Instead, irreplaceable cultural assets were found to be the most neglected, with almost two-thirds requiring about $230-million worth of repairs and maintenance work.

A spokeswoman for Parks Canada said the agency is still reviewing the Opus report, which she said largely backs the inventory estimates about the cost of repair work.

"Parks Canada has invested an average of $119-million annually over the last 10 years on the recapitalization of its infrastructure," Genevieve Patenaude said in an email.

"Investments include incremental capital resources announced by the government, the most recent of which was $19-million announced in Budget 2013 to address critical improvements to national park highways and bridges."

Story continues below advertisement

Parks Canada, which operates more than 200 national parks, historic sites and marine conservation areas, has been hit hard since 2012 with budget cuts. The agency lost some 587 staff in 2012-2013, for example, or about 13 per cent of its workforce.

At the same time, 20.6 million people visited its sites in 2012-2013, a three per cent increase and the first rise in visitor numbers in four years.

Report an error
Comments

The Globe invites you to share your views. Please stay on topic and be respectful to everyone.

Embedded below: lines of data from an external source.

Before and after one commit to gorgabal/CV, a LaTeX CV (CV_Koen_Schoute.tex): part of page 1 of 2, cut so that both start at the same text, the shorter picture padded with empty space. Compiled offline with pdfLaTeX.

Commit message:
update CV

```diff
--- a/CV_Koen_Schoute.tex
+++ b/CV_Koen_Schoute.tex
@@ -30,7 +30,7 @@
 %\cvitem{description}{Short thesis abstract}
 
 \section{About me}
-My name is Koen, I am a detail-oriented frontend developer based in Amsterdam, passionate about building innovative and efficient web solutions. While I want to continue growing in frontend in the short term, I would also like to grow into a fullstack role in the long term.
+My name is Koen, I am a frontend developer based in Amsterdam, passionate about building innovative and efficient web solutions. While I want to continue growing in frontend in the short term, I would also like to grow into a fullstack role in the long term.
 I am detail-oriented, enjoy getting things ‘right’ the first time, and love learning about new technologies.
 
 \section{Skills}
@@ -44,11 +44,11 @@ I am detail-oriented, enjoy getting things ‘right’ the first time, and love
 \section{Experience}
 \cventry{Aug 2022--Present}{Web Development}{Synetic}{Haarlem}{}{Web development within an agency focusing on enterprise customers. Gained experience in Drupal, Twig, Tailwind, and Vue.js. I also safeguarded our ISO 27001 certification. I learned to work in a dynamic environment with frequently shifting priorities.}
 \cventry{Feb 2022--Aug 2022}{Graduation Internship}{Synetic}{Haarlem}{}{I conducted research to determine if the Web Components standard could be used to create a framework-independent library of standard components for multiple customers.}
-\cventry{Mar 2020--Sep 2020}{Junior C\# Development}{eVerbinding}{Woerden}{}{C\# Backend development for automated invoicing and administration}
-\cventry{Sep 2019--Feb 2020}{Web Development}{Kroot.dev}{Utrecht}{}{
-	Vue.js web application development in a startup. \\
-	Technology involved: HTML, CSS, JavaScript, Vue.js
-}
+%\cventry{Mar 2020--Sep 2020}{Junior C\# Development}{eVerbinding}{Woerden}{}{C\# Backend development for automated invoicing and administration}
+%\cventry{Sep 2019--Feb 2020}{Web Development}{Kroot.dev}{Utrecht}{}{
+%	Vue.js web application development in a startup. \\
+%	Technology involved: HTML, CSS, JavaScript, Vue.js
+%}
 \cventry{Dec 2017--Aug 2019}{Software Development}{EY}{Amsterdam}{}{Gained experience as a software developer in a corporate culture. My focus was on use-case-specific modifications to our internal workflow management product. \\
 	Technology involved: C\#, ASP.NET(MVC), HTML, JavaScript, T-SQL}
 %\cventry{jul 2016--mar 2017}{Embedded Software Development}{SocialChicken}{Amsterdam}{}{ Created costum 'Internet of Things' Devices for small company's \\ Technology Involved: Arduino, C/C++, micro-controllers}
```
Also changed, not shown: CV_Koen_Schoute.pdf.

For more information on our commenting policies and how our community-based moderation works, please read our Community Guidelines and our Terms and Conditions.

We’ve made some technical updates to our commenting software. If you are experiencing any issues posting comments, simply log out and log back in.

Discussion loading… ✨

Combined Shape Created with Sketch.

Combined Shape Created with Sketch.

Thank you!

You are now subscribed to the newsletter at

You can unsubscribe from this newsletter or Globe promotions at any time by clicking the link at the bottom of the newsletter, or by emailing us at privacy@globeandmail.com.